[Change listing data]
▼

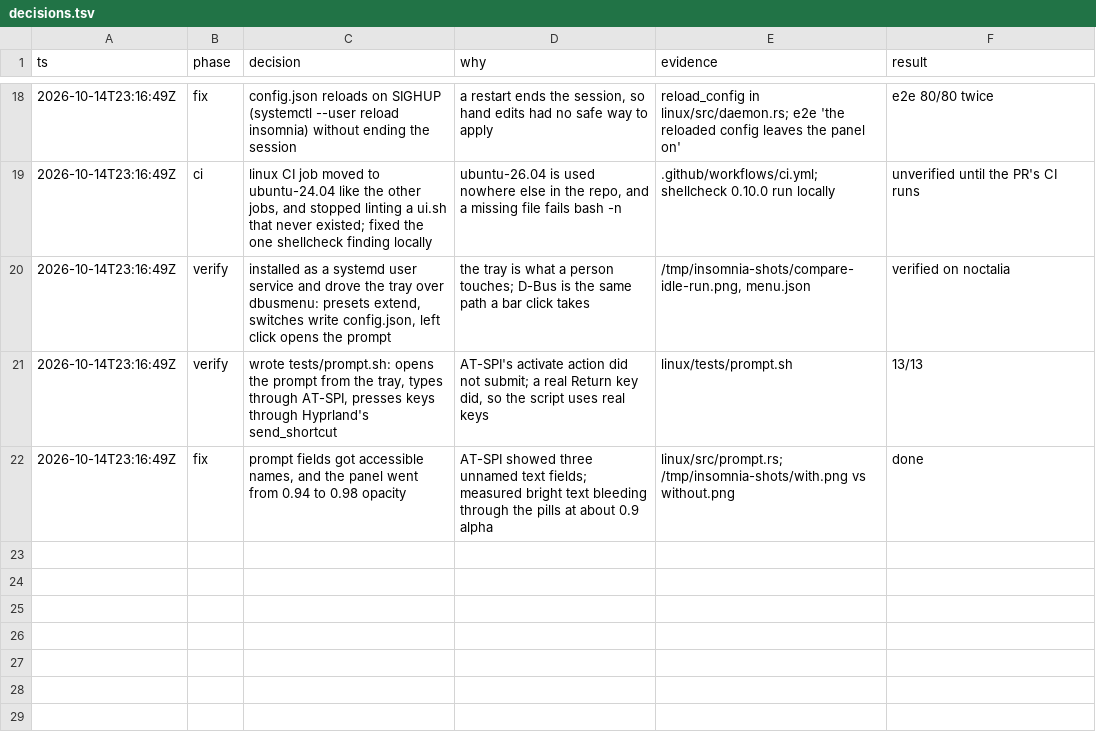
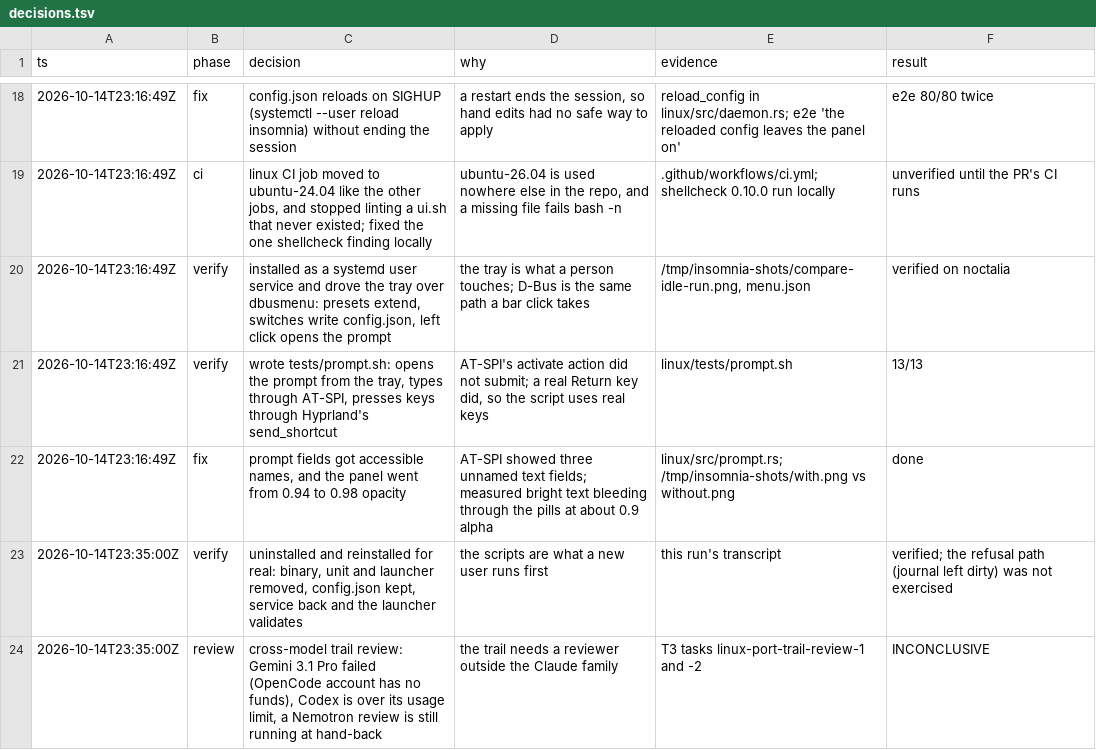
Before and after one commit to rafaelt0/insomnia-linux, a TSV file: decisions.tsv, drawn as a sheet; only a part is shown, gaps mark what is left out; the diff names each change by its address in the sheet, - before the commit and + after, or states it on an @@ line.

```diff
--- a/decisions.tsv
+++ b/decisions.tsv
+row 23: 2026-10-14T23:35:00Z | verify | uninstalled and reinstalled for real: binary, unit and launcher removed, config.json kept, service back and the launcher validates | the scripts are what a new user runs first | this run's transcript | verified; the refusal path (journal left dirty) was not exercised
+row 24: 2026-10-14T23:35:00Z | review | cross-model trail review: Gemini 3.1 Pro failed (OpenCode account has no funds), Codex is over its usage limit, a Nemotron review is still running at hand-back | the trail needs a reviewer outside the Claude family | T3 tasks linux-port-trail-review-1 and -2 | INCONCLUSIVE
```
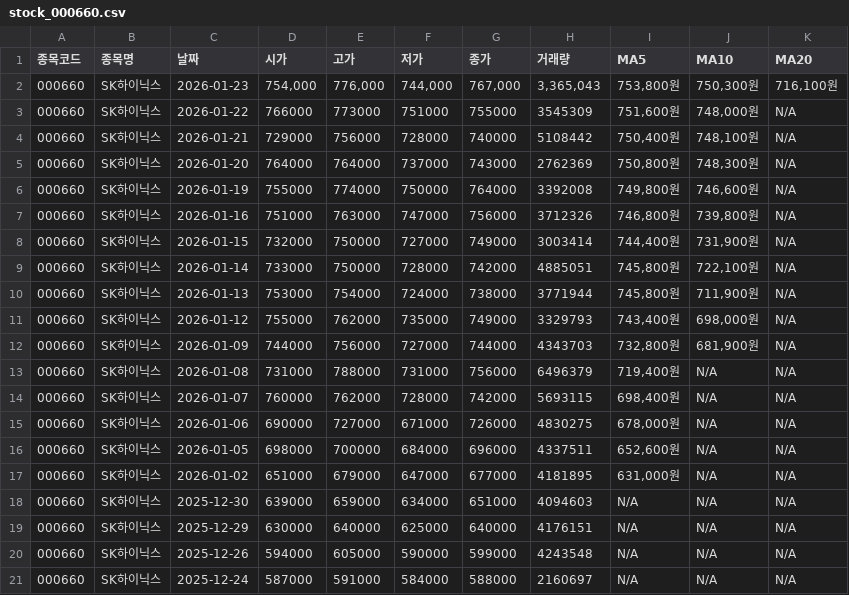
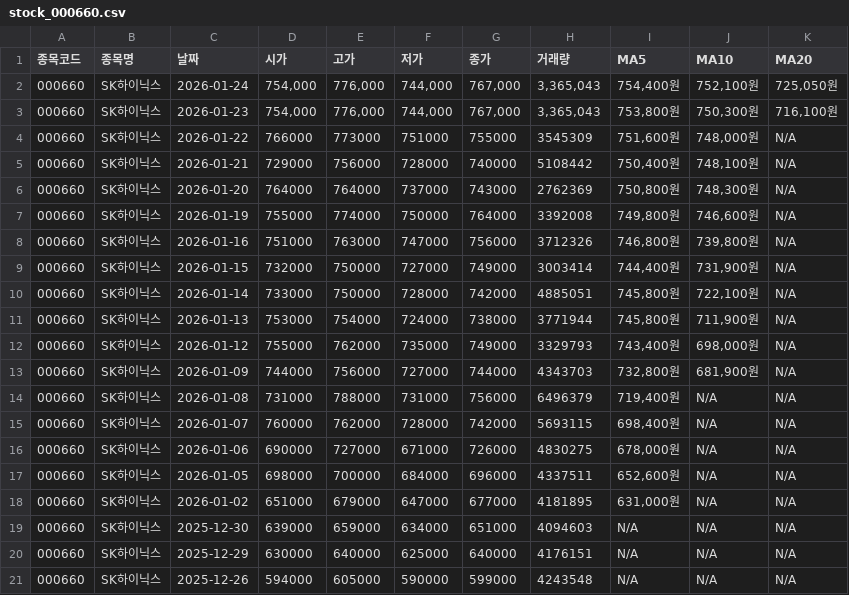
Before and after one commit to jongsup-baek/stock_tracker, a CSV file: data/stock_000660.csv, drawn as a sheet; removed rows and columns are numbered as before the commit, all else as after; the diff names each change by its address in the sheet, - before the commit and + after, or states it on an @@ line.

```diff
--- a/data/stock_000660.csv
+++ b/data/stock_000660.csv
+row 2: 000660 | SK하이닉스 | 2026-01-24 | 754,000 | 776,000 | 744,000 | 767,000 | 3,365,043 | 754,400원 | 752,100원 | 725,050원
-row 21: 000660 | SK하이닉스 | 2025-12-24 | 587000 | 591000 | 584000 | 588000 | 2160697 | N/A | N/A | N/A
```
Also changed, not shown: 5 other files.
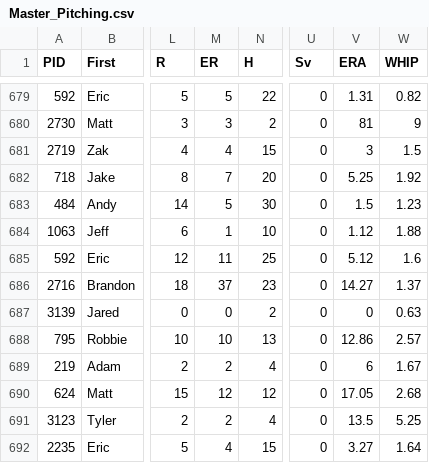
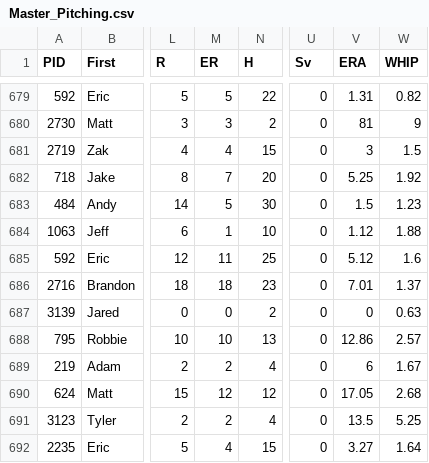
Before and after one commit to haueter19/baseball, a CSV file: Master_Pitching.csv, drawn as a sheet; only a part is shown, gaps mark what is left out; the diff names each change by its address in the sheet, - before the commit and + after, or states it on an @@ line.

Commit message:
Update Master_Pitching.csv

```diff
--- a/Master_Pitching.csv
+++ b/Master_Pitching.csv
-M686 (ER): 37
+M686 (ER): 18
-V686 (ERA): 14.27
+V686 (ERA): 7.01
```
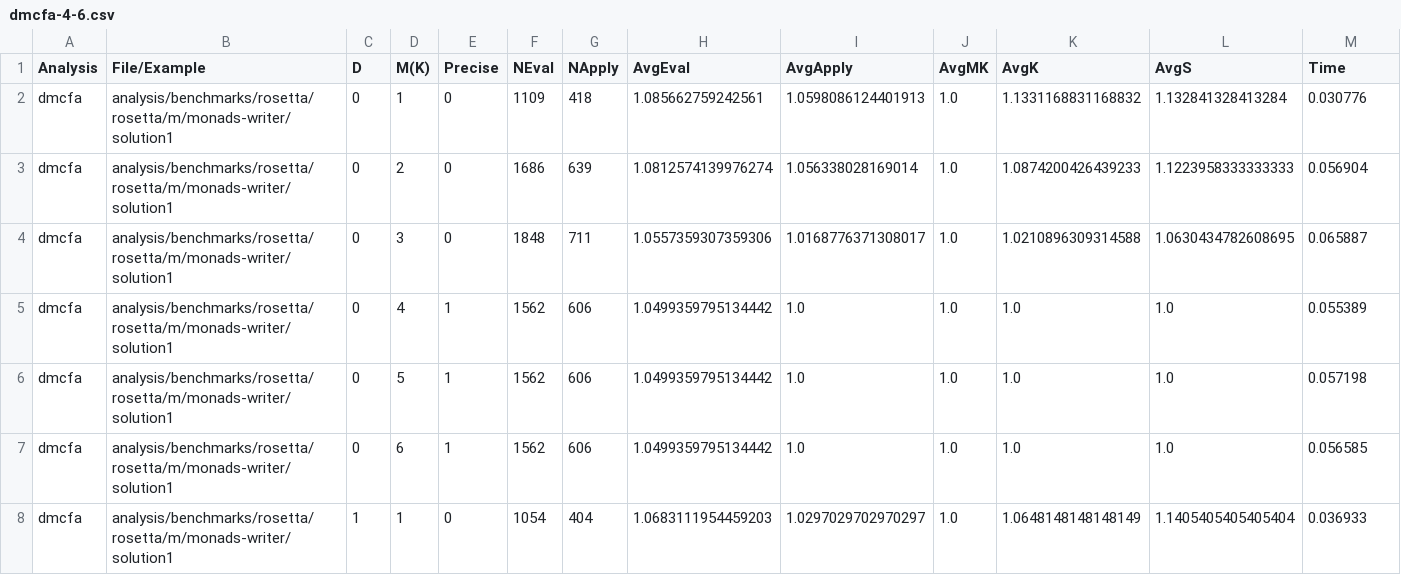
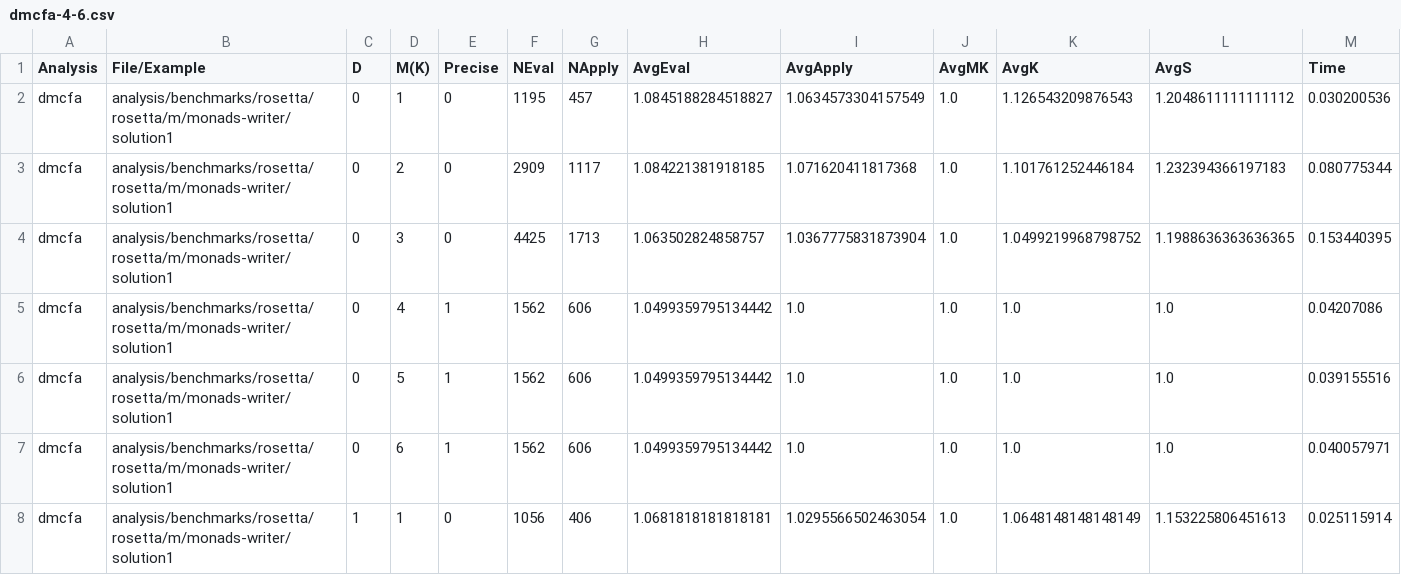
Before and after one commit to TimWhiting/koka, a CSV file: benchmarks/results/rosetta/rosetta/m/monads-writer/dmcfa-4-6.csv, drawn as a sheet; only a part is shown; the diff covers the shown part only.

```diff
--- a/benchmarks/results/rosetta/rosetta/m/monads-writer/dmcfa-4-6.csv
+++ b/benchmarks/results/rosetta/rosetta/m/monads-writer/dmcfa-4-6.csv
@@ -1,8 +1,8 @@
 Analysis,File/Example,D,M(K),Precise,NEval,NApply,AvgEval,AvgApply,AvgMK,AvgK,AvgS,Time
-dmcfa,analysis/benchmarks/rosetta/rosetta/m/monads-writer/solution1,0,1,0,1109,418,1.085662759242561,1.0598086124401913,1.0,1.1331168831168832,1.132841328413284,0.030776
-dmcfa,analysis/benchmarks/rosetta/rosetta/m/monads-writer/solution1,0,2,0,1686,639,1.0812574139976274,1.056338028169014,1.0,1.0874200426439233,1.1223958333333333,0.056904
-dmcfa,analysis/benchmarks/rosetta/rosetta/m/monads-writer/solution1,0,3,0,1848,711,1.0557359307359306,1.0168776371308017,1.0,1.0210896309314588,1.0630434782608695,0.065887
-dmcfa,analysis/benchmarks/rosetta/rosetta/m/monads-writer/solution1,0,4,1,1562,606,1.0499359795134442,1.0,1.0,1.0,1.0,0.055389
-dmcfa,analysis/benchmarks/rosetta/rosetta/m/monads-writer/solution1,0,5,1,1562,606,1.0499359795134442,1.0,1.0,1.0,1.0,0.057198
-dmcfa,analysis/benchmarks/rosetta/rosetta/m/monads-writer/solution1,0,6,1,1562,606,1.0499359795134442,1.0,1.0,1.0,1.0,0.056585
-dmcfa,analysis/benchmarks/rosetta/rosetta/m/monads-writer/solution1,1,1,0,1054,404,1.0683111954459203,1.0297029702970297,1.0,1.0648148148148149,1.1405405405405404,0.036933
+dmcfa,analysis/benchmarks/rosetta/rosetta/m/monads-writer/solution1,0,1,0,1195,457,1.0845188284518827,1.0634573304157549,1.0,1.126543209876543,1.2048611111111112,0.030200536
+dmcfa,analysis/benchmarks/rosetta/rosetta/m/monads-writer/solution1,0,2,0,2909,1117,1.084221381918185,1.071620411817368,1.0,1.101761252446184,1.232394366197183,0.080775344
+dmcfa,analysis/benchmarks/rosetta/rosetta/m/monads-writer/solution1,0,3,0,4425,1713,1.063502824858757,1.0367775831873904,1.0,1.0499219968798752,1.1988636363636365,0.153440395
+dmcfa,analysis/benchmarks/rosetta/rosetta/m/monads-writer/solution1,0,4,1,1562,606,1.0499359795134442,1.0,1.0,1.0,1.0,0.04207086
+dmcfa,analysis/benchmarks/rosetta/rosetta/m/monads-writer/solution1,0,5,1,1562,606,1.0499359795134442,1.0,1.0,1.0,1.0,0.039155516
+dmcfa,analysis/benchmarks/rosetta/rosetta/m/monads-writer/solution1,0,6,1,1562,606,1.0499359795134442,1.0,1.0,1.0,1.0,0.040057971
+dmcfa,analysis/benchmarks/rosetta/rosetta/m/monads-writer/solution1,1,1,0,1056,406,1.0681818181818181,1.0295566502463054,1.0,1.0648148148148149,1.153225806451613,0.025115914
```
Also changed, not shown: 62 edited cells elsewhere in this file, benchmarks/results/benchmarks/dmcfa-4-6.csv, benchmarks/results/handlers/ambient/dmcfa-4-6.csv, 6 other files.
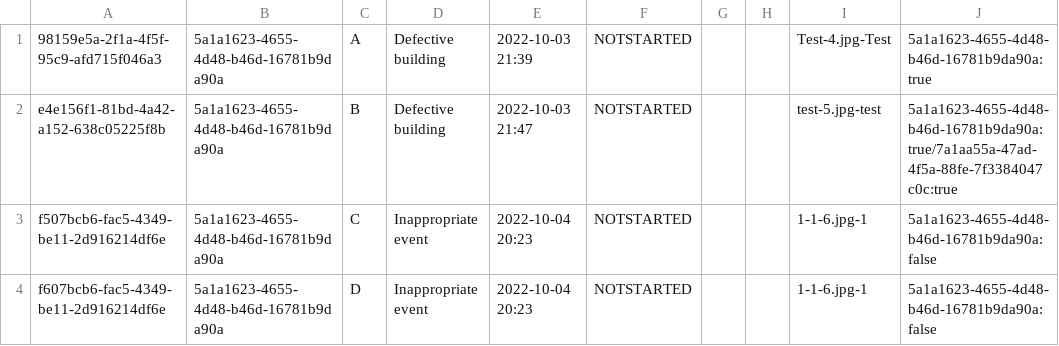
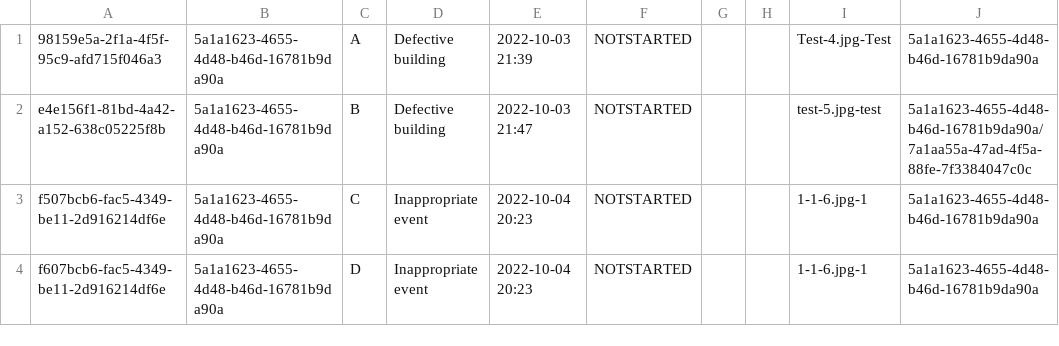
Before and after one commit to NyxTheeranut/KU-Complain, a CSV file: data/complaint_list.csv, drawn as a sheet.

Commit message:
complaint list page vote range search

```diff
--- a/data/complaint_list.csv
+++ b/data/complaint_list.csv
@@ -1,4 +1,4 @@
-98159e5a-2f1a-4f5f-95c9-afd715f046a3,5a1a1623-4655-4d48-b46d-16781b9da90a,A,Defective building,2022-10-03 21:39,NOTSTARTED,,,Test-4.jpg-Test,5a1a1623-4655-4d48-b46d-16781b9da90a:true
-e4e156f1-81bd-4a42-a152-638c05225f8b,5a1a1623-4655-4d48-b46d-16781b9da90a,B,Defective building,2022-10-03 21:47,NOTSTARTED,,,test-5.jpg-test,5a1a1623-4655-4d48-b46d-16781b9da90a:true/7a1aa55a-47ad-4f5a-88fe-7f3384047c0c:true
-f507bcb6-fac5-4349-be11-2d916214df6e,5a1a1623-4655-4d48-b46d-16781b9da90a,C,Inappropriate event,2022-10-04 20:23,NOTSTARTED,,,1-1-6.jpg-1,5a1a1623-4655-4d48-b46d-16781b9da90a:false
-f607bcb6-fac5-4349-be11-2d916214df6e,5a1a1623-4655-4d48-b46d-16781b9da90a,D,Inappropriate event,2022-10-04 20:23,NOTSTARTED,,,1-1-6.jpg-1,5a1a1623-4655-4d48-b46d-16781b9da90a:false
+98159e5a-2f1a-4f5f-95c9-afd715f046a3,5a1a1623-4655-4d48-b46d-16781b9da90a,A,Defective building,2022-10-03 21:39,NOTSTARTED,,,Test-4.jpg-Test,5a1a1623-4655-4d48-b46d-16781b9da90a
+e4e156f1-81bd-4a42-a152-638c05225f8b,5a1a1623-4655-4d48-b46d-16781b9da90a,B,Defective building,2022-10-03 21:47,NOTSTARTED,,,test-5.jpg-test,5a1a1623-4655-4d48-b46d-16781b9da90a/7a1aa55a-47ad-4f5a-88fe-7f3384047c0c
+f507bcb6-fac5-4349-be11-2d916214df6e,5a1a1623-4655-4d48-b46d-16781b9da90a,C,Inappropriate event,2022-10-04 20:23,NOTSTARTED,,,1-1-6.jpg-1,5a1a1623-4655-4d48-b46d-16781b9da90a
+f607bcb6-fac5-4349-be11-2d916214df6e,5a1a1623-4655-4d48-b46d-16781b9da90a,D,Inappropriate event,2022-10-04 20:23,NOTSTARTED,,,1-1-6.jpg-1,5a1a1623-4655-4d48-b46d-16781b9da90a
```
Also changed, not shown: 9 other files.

▲

The expected answer is each line of the records above that includes the string "true".

• [ANSWER FOR THIS EXERCISE]:
-98159e5a-2f1a-4f5f-95c9-afd715f046a3,5a1a1623-4655-4d48-b46d-16781b9da90a,A,Defective building,2022-10-03 21:39,NOTSTARTED,,,Test-4.jpg-Test,5a1a1623-4655-4d48-b46d-16781b9da90a:true
-e4e156f1-81bd-4a42-a152-638c05225f8b,5a1a1623-4655-4d48-b46d-16781b9da90a,B,Defective building,2022-10-03 21:47,NOTSTARTED,,,test-5.jpg-test,5a1a1623-4655-4d48-b46d-16781b9da90a:true/7a1aa55a-47ad-4f5a-88fe-7f3384047c0c:true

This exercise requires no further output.